(Dataset items)
--------

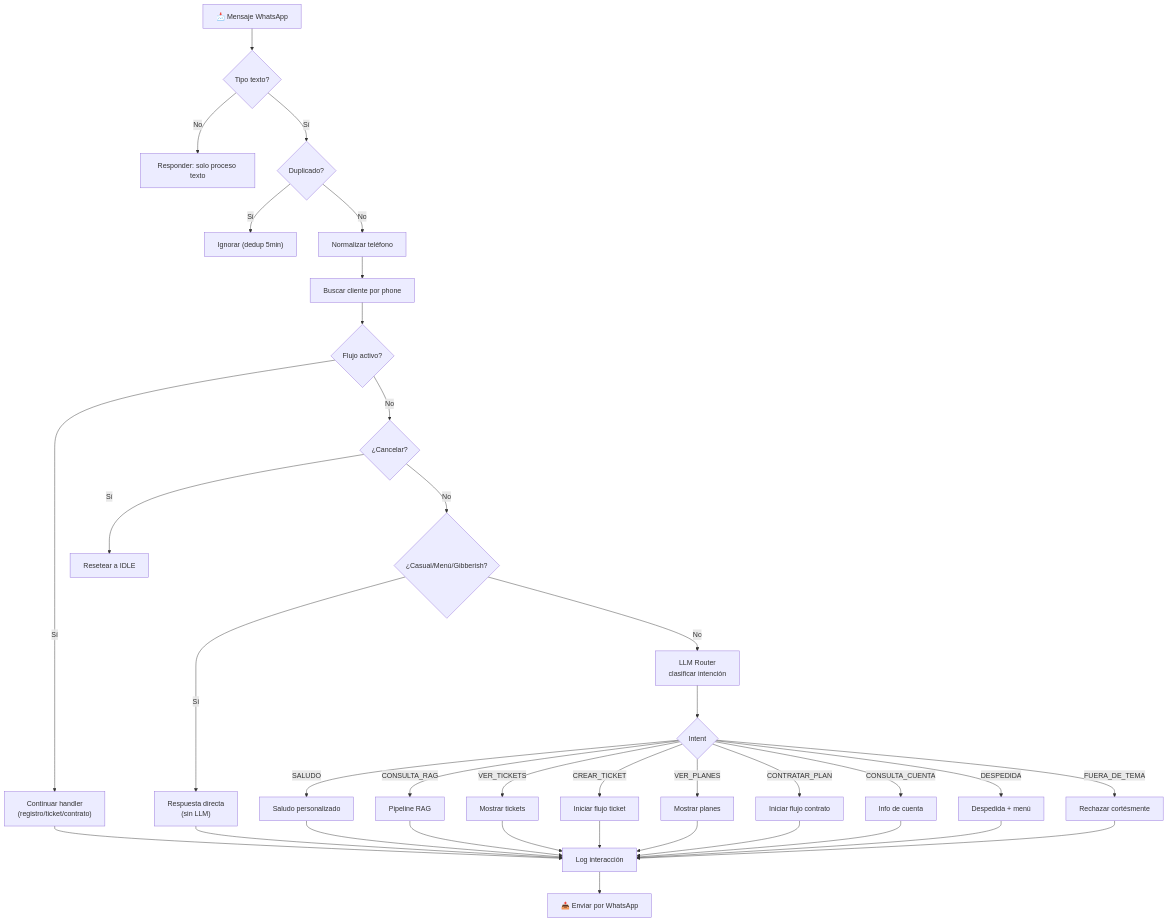
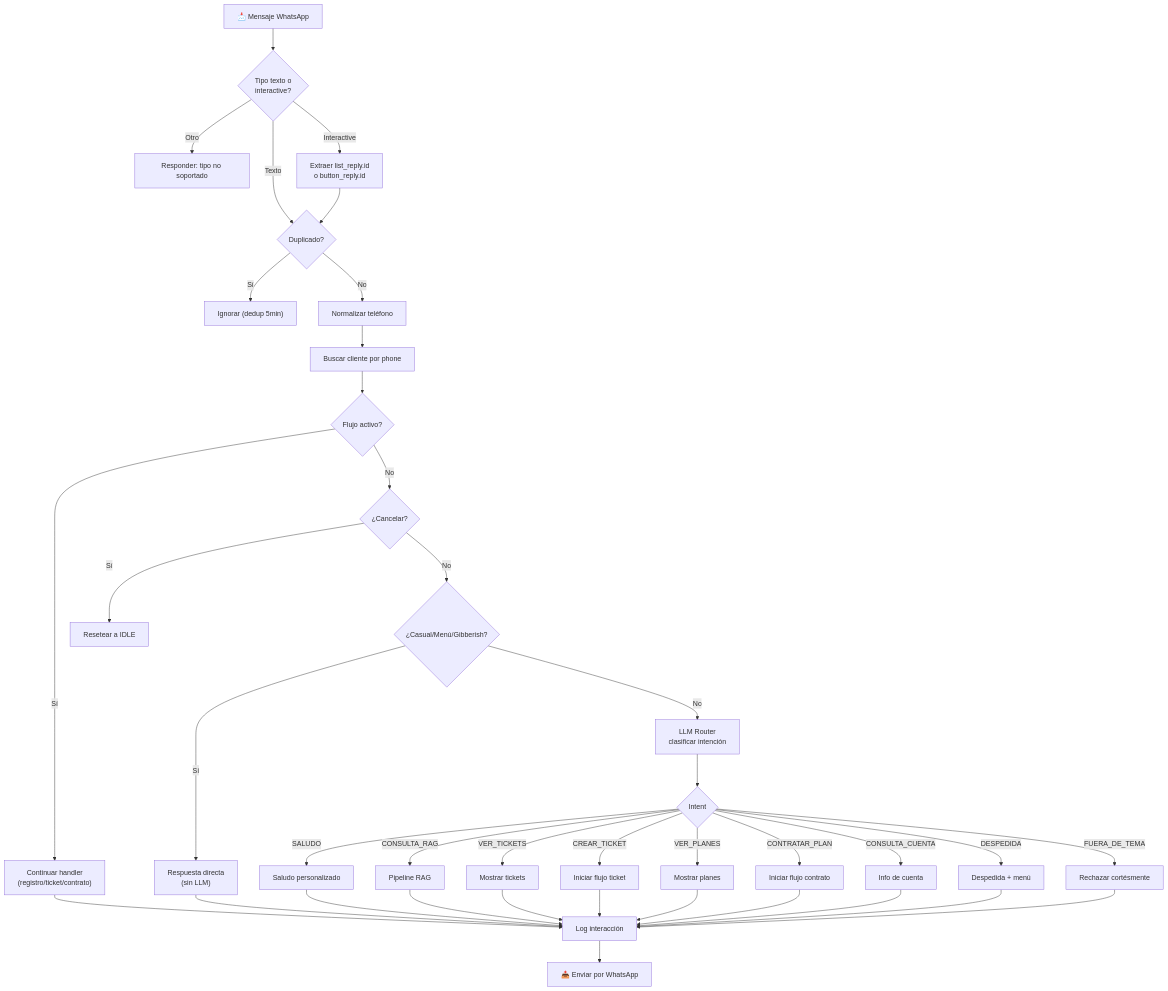
One commit to titesen/knowligo changed the third of 6 diagrams in docs/diagrams/architecture.md. Above: the diagram before and after it, drawn with Mermaid. The commit also changed other lines of this file and 16 other files, not shown here.

Commit message:
feat: Add interactive WhatsApp messaging support and enhance documentation

````diff
--- a/docs/diagrams/architecture.md
+++ b/docs/diagrams/architecture.md
@@ -93,38 +95,40 @@
 ```mermaid
 flowchart TD
-    A["📩 Mensaje WhatsApp"] --> B{Tipo texto?}
-    B -->|No| B1["Responder: solo proceso texto"]
-    B -->|Sí| C{Duplicado?}
+    A["📩 Mensaje WhatsApp"] --> B{Tipo texto o\ninteractive?}
+    B -->|Otro| B1["Responder: tipo no soportado"]
+    B -->|Texto| C{Duplicado?}
+    B -->|Interactive| B2["Extraer list_reply.id\no button_reply.id"]
+    B2 --> C
     C -->|Sí| C1["Ignorar (dedup 5min)"]
     C -->|No| D["Normalizar teléfono"]
     D --> E["Buscar cliente por phone"]
     E --> F{Flujo activo?}
     F -->|Sí| G["Continuar handler<br>(registro/ticket/contrato)"]
     F -->|No| H{¿Cancelar?}
     H -->|Sí| H1["Resetear a IDLE"]
     H -->|No| I{¿Casual/Menú/Gibberish?}
     I -->|Sí| I1["Respuesta directa<br>(sin LLM)"]
     I -->|No| J["LLM Router<br>clasificar intención"]
     J --> K{Intent}
     K -->|SALUDO| K1["Saludo personalizado"]
     K -->|CONSULTA_RAG| K2["Pipeline RAG"]
     K -->|VER_TICKETS| K3["Mostrar tickets"]
     K -->|CREAR_TICKET| K4["Iniciar flujo ticket"]
     K -->|VER_PLANES| K5["Mostrar planes"]
     K -->|CONTRATAR_PLAN| K6["Iniciar flujo contrato"]
     K -->|CONSULTA_CUENTA| K7["Info de cuenta"]
     K -->|DESPEDIDA| K8["Despedida + menú"]
     K -->|FUERA_DE_TEMA| K9["Rechazar cortésmente"]
     G --> L["Log interacción"]
     I1 --> L
     K1 --> L
     K2 --> L
     K3 --> L
     K4 --> L
     K5 --> L
     K6 --> L
     K7 --> L
     K8 --> L
     K9 --> L
     L --> M["📤 Enviar por WhatsApp"]
 ```
````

--------

• [How to complete this task] All the lines above must be written out exactly, without a single picture.

• [Exercise answer]
One commit to titesen/knowligo changed the third of 6 diagrams in docs/diagrams/architecture.md. Above: the diagram before and after it, drawn with Mermaid. The commit also changed other lines of this file and 16 other files, not shown here.

Commit message:
feat: Add interactive WhatsApp messaging support and enhance documentation

````diff
--- a/docs/diagrams/architecture.md
+++ b/docs/diagrams/architecture.md
@@ -93,38 +95,40 @@
 ```mermaid
 flowchart TD
-    A["📩 Mensaje WhatsApp"] --> B{Tipo texto?}
-    B -->|No| B1["Responder: solo proceso texto"]
-    B -->|Sí| C{Duplicado?}
+    A["📩 Mensaje WhatsApp"] --> B{Tipo texto o\ninteractive?}
+    B -->|Otro| B1["Responder: tipo no soportado"]
+    B -->|Texto| C{Duplicado?}
+    B -->|Interactive| B2["Extraer list_reply.id\no button_reply.id"]
+    B2 --> C
     C -->|Sí| C1["Ignorar (dedup 5min)"]
     C -->|No| D["Normalizar teléfono"]
     D --> E["Buscar cliente por phone"]
     E --> F{Flujo activo?}
     F -->|Sí| G["Continuar handler<br>(registro/ticket/contrato)"]
     F -->|No| H{¿Cancelar?}
     H -->|Sí| H1["Resetear a IDLE"]
     H -->|No| I{¿Casual/Menú/Gibberish?}
     I -->|Sí| I1["Respuesta directa<br>(sin LLM)"]
     I -->|No| J["LLM Router<br>clasificar intención"]
     J --> K{Intent}
     K -->|SALUDO| K1["Saludo personalizado"]
     K -->|CONSULTA_RAG| K2["Pipeline RAG"]
     K -->|VER_TICKETS| K3["Mostrar tickets"]
     K -->|CREAR_TICKET| K4["Iniciar flujo ticket"]
     K -->|VER_PLANES| K5["Mostrar planes"]
     K -->|CONTRATAR_PLAN| K6["Iniciar flujo contrato"]
     K -->|CONSULTA_CUENTA| K7["Info de cuenta"]
     K -->|DESPEDIDA| K8["Despedida + menú"]
     K -->|FUERA_DE_TEMA| K9["Rechazar cortésmente"]
     G --> L["Log interacción"]
     I1 --> L
     K1 --> L
     K2 --> L
     K3 --> L
     K4 --> L
     K5 --> L
     K6 --> L
     K7 --> L
     K8 --> L
     K9 --> L
     L --> M["📤 Enviar por WhatsApp"]
 ```
````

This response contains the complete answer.